June 2013 – MEB NARSUM sent to Physical Evaluation Board (PEB)

December 2013 – PEB rated 100% vision loss due to TBI, and 70% PTSD

January 2014 – notified that due to incompetency statement in NARSUM a legal guardian would need to be appointed, POA was not sufficient for payment/benefit purposes

February 2014 – officially medically retired

Bout damn time.


Tough Pill to Swallow

IMG_6933

 

Look at that mess of pills.  Some are shiny or brightly colored, the white ones come in different sizes.  They all go into Sean’s stomach every day.  That’s right, this is *1* day’s worth of medication.  You would think that with all these pills he’d be feeling pretty darn good every day.  I’ve seen first hand how each pill affects him, and the adverse effects when he does not take them.  I believe that (at least to some degree) they are helping him, and his doctors agree that he’s been more stable than not in the past two years.  Sean himself doesn’t want to make major changes to his medication regimen because he remembers how he felt and acted pre-medications.

2013 was a long year.  Sean had more pain than normal, experienced more periods of depression, contracted a nasty unidentified illness while in Mexico (he didn’t even drink the water) that took months of recovery, was diagnosed with gastroparesis (stomach is too slow to empty), and had more trouble generally accomplishing his goals.  We scaled way back, while still trying to participate in a few events to get ourselves engaged.  The past two months his migraines have been out of control and his pain levels over all have consistently increased.  The pain meds don’t seem to be helping the way they should.  I feel very helpless.  Tomorrow he will be seeing his doctor and I have been reviewing his daily health notes.  It’s sad to see the marked decline since October.  And scary.

I have accepted that we will have good days followed by bad days and that the cycle will continue.  I no longer panic every time he has a difficult day or a new symptom or weird behavior.  But when I see a consistent march downward, it frightens me.  Not because I fear the immediate future, but because no one knows what his health will be a year from now, or five years, or ten.  Is this a sign of what’s to come?

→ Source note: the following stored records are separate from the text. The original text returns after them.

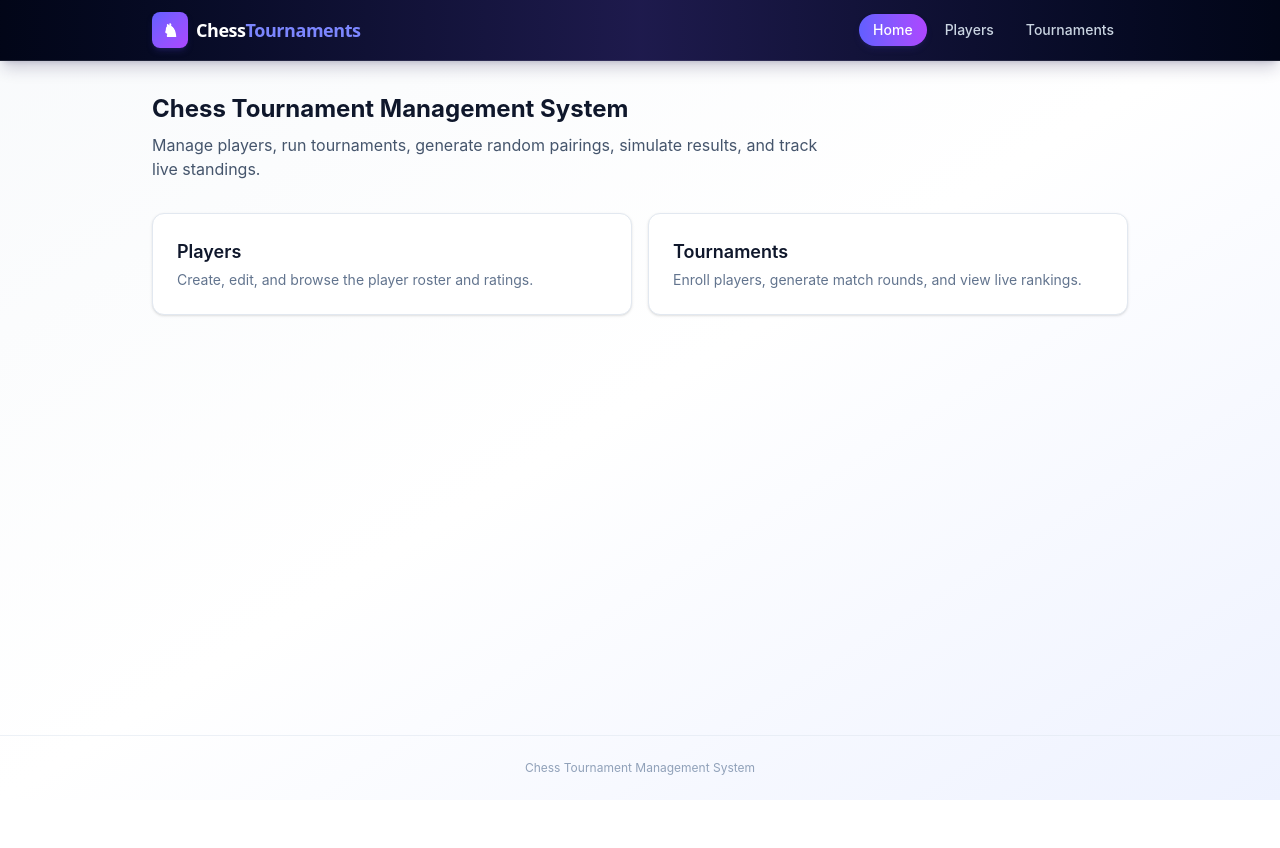
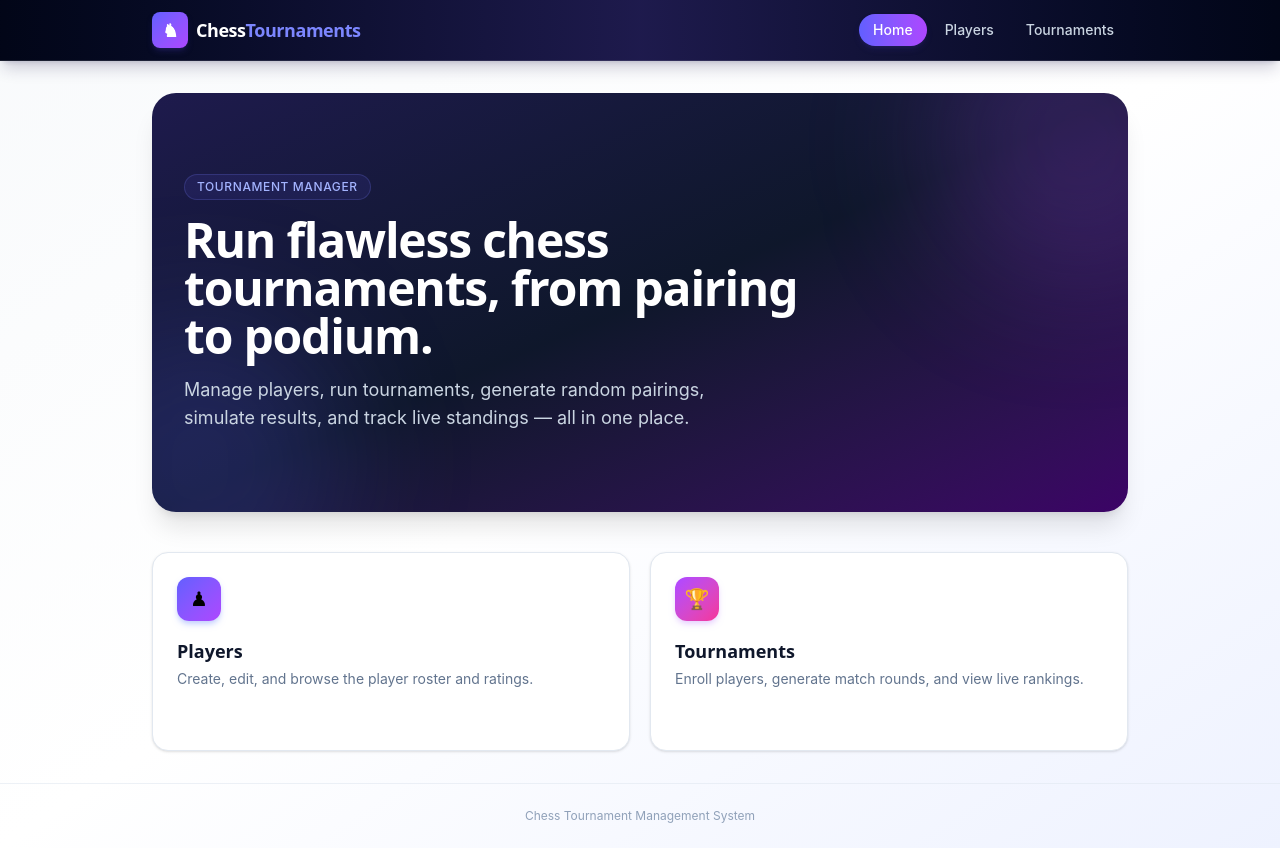
Before and after one commit to navdeep75557/chesse_management_System, a SvelteKit app: page / in a window 1280 px wide. Before the commit the page ends 800 px from the top, so only its background shows below. Built offline with nearby package versions, Linux system fonts and the light colour scheme.

Commit message:
Revamp Chess Tournament Management System page layout
Updated layout and styling for the Chess Tournament Management System page, enhancing the visual presentation and user interaction elements.

```diff
--- a/src/routes/+page.svelte
+++ b/src/routes/+page.svelte
@@ -1,24 +1,55 @@
-<h1 class="text-2xl font-bold text-slate-900 mb-2">Chess Tournament Management System</h1>
-<p class="text-slate-600 mb-8 max-w-2xl">
-	Manage players, run tournaments, generate random pairings, simulate results, and track live
-	standings.
-</p>
+<section
+	class="relative overflow-hidden rounded-3xl bg-gradient-to-br from-indigo-950 via-slate-900 to-purple-950 px-8 py-14 sm:py-20 text-white mb-10 shadow-xl"
+>
+	<div class="absolute -top-24 -right-24 w-72 h-72 rounded-full bg-purple-500/20 blur-3xl" aria-hidden="true"></div>
+	<div class="absolute -bottom-24 -left-24 w-72 h-72 rounded-full bg-indigo-500/20 blur-3xl" aria-hidden="true"></div>
+	<div class="relative">
+		<span
+			class="inline-flex items-center gap-2 text-xs font-medium uppercase tracking-wider text-indigo-300 bg-indigo-500/10 border border-indigo-400/20 rounded-full px-3 py-1 mb-4"
+		>
+			Tournament Manager
+		</span>
+		<h1 class="font-display text-3xl sm:text-5xl font-bold tracking-tight mb-4 max-w-2xl">
+			Run flawless chess tournaments, from pairing to podium.
+		</h1>
+		<p class="text-slate-300 max-w-xl text-base sm:text-lg">
+			Manage players, run tournaments, generate random pairings, simulate results, and track live
+			standings &mdash; all in one place.
+		</p>
+	</div>
+</section>
 
-<div class="grid sm:grid-cols-2 gap-4">
+<div class="grid sm:grid-cols-2 gap-5">
 	<a
 		href="/players"
-		class="block rounded-xl border border-slate-200 bg-white p-6 shadow-sm hover:shadow-md hover:border-slate-300 transition-all"
+		class="group block rounded-2xl border border-slate-200 bg-white p-6 shadow-sm hover:shadow-xl hover:-translate-y-1 hover:border-indigo-200 transition-all duration-300"
 	>
-		<h2 class="text-lg font-semibold text-slate-900 mb-1">Players</h2>
+		<div
+			class="w-11 h-11 rounded-xl bg-gradient-to-br from-indigo-500 to-purple-500 grid place-items-center text-xl mb-4 shadow-md shadow-indigo-200 group-hover:scale-110 transition-transform"
+		>
+			&#9823;
+		</div>
+		<h2 class="font-display text-lg font-semibold text-slate-900 mb-1">Players</h2>
 		<p class="text-sm text-slate-500">Create, edit, and browse the player roster and ratings.</p>
+		<span class="inline-flex items-center gap-1 text-sm font-medium text-indigo-600 mt-4 opacity-0 group-hover:opacity-100 transition-opacity">
+			Manage players &rarr;
+		</span>
 	</a>
 	<a
 		href="/tournaments"
-		class="block rounded-xl border border-slate-200 bg-white p-6 shadow-sm hover:shadow-md hover:border-slate-300 transition-all"
+		class="group block rounded-2xl border border-slate-200 bg-white p-6 shadow-sm hover:shadow-xl hover:-translate-y-1 hover:border-purple-200 transition-all duration-300"
 	>
-		<h2 class="text-lg font-semibold text-slate-900 mb-1">Tournaments</h2>
+		<div
+			class="w-11 h-11 rounded-xl bg-gradient-to-br from-purple-500 to-pink-500 grid place-items-center text-xl mb-4 shadow-md shadow-purple-200 group-hover:scale-110 transition-transform"
+		>
+			&#127942;
+		</div>
+		<h2 class="font-display text-lg font-semibold text-slate-900 mb-1">Tournaments</h2>
 		<p class="text-sm text-slate-500">
 			Enroll players, generate match rounds, and view live rankings.
 		</p>
+		<span class="inline-flex items-center gap-1 text-sm font-medium text-purple-600 mt-4 opacity-0 group-hover:opacity-100 transition-opacity">
+			View tournaments &rarr;
+		</span>
 	</a>
 </div>
```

Last night was a particularly bad night.  Incredible pain.  Pain meds were no help.  He was up and down all night long, unsteady on his feet and needing help getting around.  He finally went to sleep around 7 AM this morning.  His poor dog was up all night, too, worrying over him and trying to let me know that his dad wasn’t feeling well.  I am praying they both sleep well tonight.